Author: Catherine Fisher
Prison is never fun. But Incarceron is truly hell, because it is alive, watching you, waiting to destroy you, and enjoying the process. Catherine Fisher creates a vivid, wonderfully written dystopian world in her new YA book Incarceron.
The creativity of this book is what struck me strongly from the start. The prison is alive. Not alive as you or I are per se, but it thinks, watches, and plans. There is even a creepy laugh that can be heard from time to time. The story hits the ground running, with the reader being thrust into a tense situation with the male protagonist Finn. He is trapped and about to get run over from a group of people he doesn’t know. But they stop, and are ambushed. Before everything can truly be carried out, the prison decides to shake things up, shooting laser lights that kill, tearing down walls and re-forming rooms, and basically sending the prisoners to their deaths if they don’t move fast enough to get away.
Finn was born in the prison, created from recycled flesh (gross!) as a teen with no memory of how he got to be that age. But there are those who doubt, who think he might have been born outside, confirmed by Finn’s vivid visions of a foreign world with stars in the sky that leave him collapsed and in a weakened state.
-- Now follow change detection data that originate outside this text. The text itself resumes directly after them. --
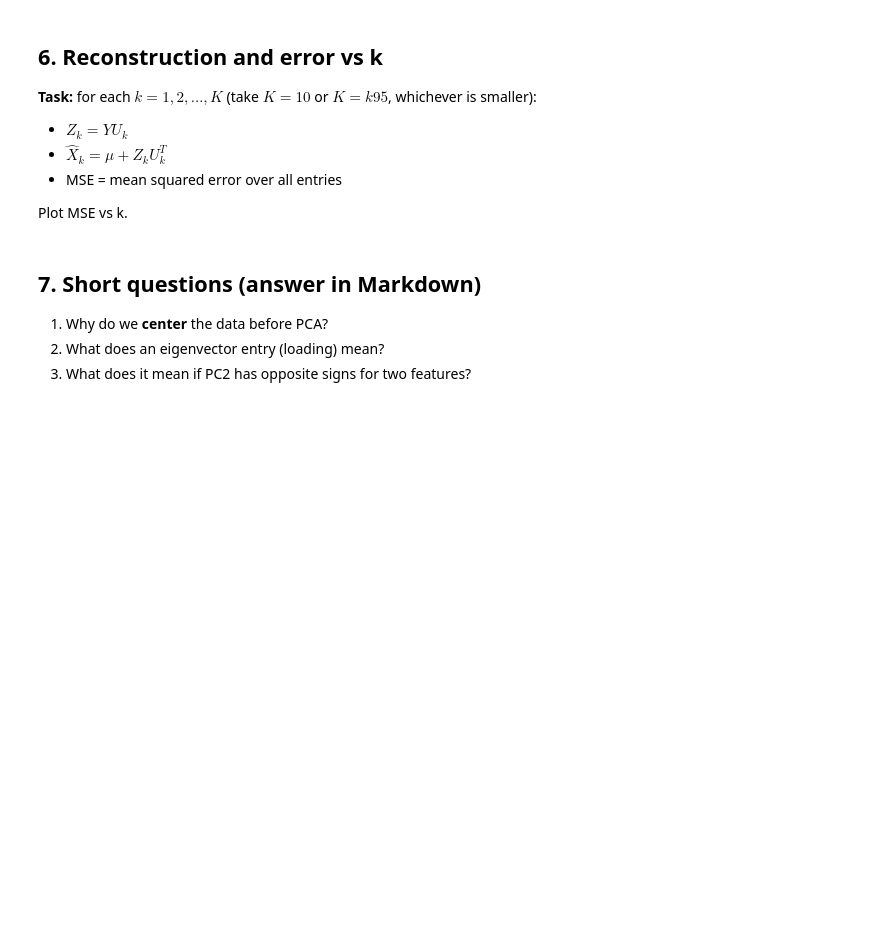
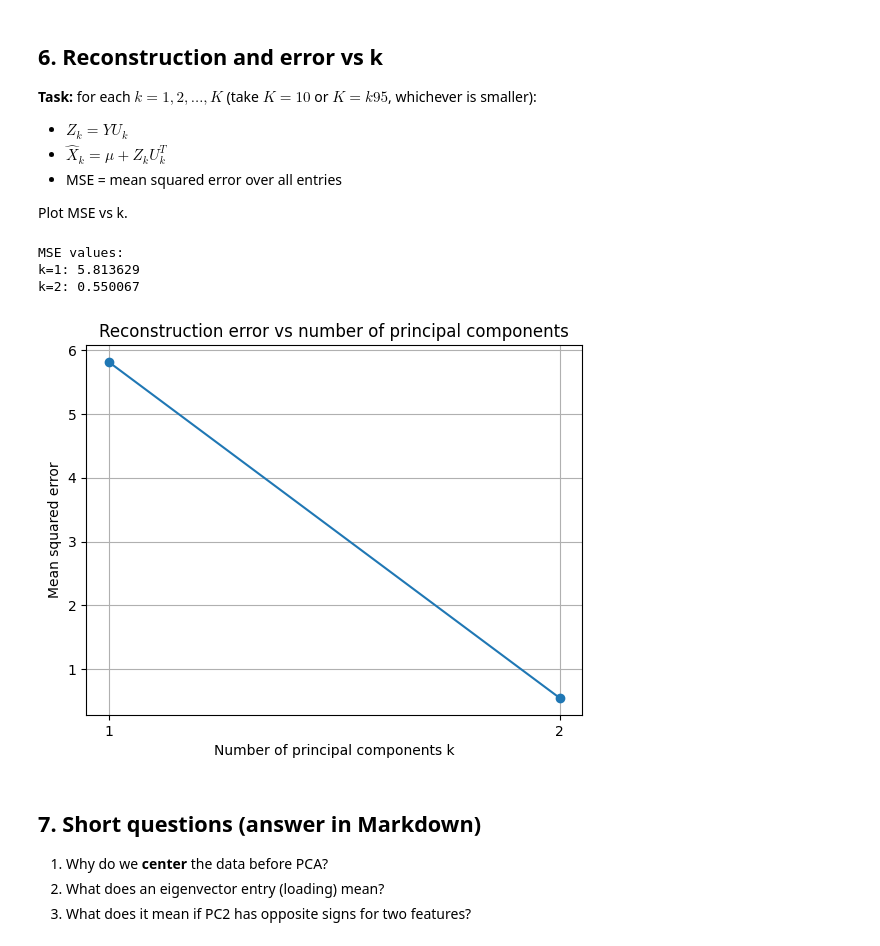
Before and after one commit to lena458/machine_learning, a Jupyter notebook: PCA_exercise_template.ipynb, the cells around one changed output. Cells and saved outputs as stored; diff of their text form; code cells hidden in the pictures; blank space fills up the shorter version.

```diff
--- a/PCA_exercise_template.ipynb
+++ b/PCA_exercise_template.ipynb
@@ -151,9 +183,38 @@ plt.show()
 
 Plot MSE vs k.
 # %%
+def reconstruct(Z, mu, U, k):
+    """Reconstruct from PCA coordinates Z using first k PCs."""
+    return mu + Z @ U[:, :k].T
+
 # TODO: Choose K = min(10, k95)
+K = min(10, k95)
 # TODO: Loop over k=1..K computing reconstruction and MSE
+mse_values = []
+
+for k in range(1, K + 1):
+    Zk = project(Y, U, k)
+    X_hat = reconstruct(Zk, mu, U, k)
+    mse = np.mean((X - X_hat) ** 2)
+    mse_values.append(mse)
+
+print("MSE values:")
+for k, mse in enumerate(mse_values, start=1):
+    print(f"k={k}: {mse:.6f}")
 # TODO: Plot MSE vs k
+plt.figure()
+plt.plot(range(1, K + 1), mse_values, marker="o")
+plt.title("Reconstruction error vs number of principal components")
+plt.xlabel("Number of principal components k")
+plt.ylabel("Mean squared error")
+plt.xticks(range(1, K + 1))
+plt.grid(True)
+plt.show()
+# %% [output]
+MSE values:
+k=1: 5.813629
+k=2: 0.550067
+[figure, added]
 # %% [markdown]
 ## 7. Short questions (answer in Markdown)
 1. Why do we **center** the data before PCA?
```
Also changed, not shown: parts of 6 cells of this notebook.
He also has a strange tattoo on his wrist, which he knows is connected to it all somehow, and when he encounters a woman who might have information about what the image could be, he does everything he can to talk to her.
The story jumps to Claudia, whose father is the warden of Incarceron. They are on the outside, living in a simplified society, and Claudia and her friends have the impression that Incarceron is a paradise for its prisoners. But Claudia wants to know what is really happening behind the doors of her father’s study, and the path she takes connects her to people and a world that are completely unexpected from everything she had been told.
What I thought was going to be the major secret of the story was reveled pretty early on, and at first I wasn’t sure how I felt about that. I was worried the rest of the tale was going to be predictable and hard to get through because I’d be bored. But in actuality it worked out great. The info revealed was vital to telling the true story, and there were definitely some secrets at the end that completely caught me off guard. I really enjoyed the way the story traded off between Claudia and Finn. There were two complex, interesting stories happening at the same time, slowly becoming interconnected. Plus, all the different ways the prison functioned, the humanness of it, was incredibly well done.
I’ve never read anything like this book. The complicated, interwoven plot layers, the wonderful characters, and the tense adventures happening on both ends made this an easy book to get through. It was a great reading experience that I hope you also get to enjoy!
Reviewed by: Lauren Z.